Industrial cooling towers are designed to safely cool the water that results from the processes of large industrial plants like nuclear power plants, chemical processing plants, thermal power stations, etc. This is important so that the water may be cooled and reused in the same process, so that these companies are not wasting thousands of gallons of water every day.
There are two different types of cooling towers: open circuit or wet cooling towers, and closed circuit or dry cooling towers. These processes in these systems are similar, but for one important difference: in a closed circuit cooling tower, there are two different fluid circuits that never meet, which means that the water to be cooled never meets the air.
Open circuit towers involved cascading the water to be cooled over a labyrinth-like fill that creates more surface area for the water and air to meet, which cools it off much quicker. The cooled water is then collected in a basin below the system, and is returned to be reused in the industrial process.

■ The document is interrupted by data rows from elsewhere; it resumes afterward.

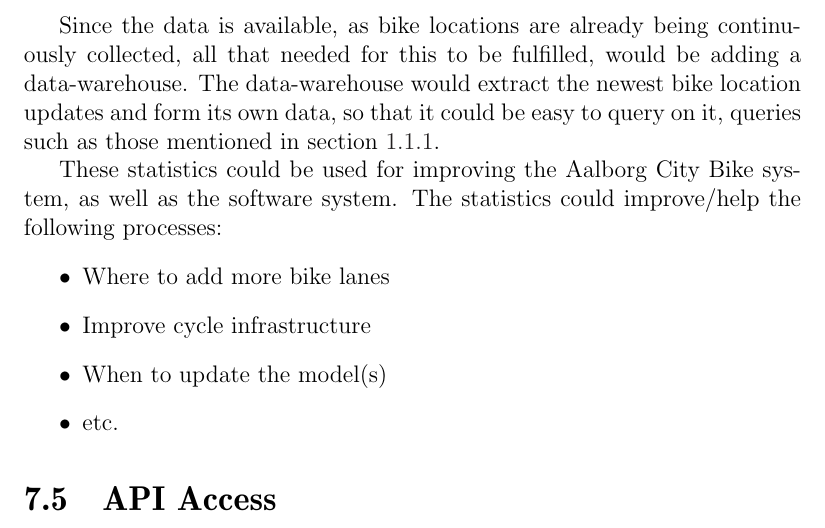
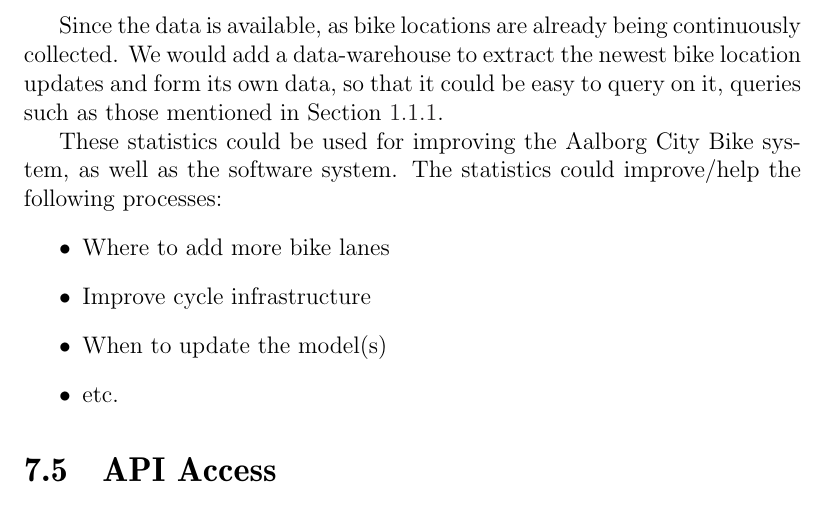
Before and after one commit to sw701e14/report, a LaTeX thesis (main.tex, which reads content/reflection.tex): part of page 51 of 60, cut so that both start at the same text. Compiled offline with pdfLaTeX; a LaTeX package or settings file that is missing is left out.

Commit message:
Giovanni corrections for 7.4

```diff
--- a/content/reflection.tex
+++ b/content/reflection.tex
@@ -40,6 +40,6 @@ One of the requests from the interview with Aalborg Kommune (see \cref{interview
 
-Since the data is available, as bike locations are already being continuously collected, all that needed for this to be fulfilled, would be adding a data-warehouse.
-The data-warehouse would extract the newest bike location updates and form its own data, so that it could be easy to query on it, queries such as those mentioned in \cref{interview:goals}.
+Since the data is available, as bike locations are already being continuously collected.
+We would add a data-warehouse to extract the newest bike location updates and form its own data, so that it could be easy to query on it, queries such as those mentioned in \Cref{interview:goals}.
 
 These statistics could be used for improving the \citybike system, as well as the software system.
 The statistics could improve/help the following processes:
```
Also changed, not shown: content/reflection.tex (2 more changed lines).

Closed circuit towers, as previously mentioned, have two separate fluid circuits, one that contains water to be cooled, and another that contains the water to do the cooling. The cooling water is cascaded over the tubes containing the water to be cooled, and the cooling of these tubes cools the water inside. Then the newly-cooled water is returned to be reused in the industrial process, without having touched the outside air.

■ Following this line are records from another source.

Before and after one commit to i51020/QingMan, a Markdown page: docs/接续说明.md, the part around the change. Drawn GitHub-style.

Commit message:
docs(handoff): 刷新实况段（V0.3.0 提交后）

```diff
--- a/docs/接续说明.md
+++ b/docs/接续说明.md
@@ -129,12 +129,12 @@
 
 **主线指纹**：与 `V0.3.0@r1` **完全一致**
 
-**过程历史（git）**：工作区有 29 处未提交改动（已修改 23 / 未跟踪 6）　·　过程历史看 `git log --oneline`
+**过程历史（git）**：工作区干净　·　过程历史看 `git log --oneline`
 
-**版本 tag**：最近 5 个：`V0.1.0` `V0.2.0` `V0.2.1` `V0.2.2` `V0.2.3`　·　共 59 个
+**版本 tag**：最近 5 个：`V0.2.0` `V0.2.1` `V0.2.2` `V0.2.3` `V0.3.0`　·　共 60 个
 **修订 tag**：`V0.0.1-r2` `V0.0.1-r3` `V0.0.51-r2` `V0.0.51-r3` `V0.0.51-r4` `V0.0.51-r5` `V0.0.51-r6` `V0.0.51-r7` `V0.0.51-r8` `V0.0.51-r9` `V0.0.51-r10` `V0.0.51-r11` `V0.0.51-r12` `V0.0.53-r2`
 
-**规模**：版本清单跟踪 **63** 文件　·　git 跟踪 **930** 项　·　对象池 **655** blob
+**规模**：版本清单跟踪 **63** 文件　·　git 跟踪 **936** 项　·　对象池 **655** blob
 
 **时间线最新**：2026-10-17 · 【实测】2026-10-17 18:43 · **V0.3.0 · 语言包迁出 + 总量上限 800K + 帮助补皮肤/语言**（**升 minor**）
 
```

These systems also use both natural draft and forced air draft systems. The natural draft system relies on the natural wind stream to blow air currents through the tower to help cool the water. Forced air systems involve fans to blow the air. Some systems combine both of these approaches. Learn more at this link.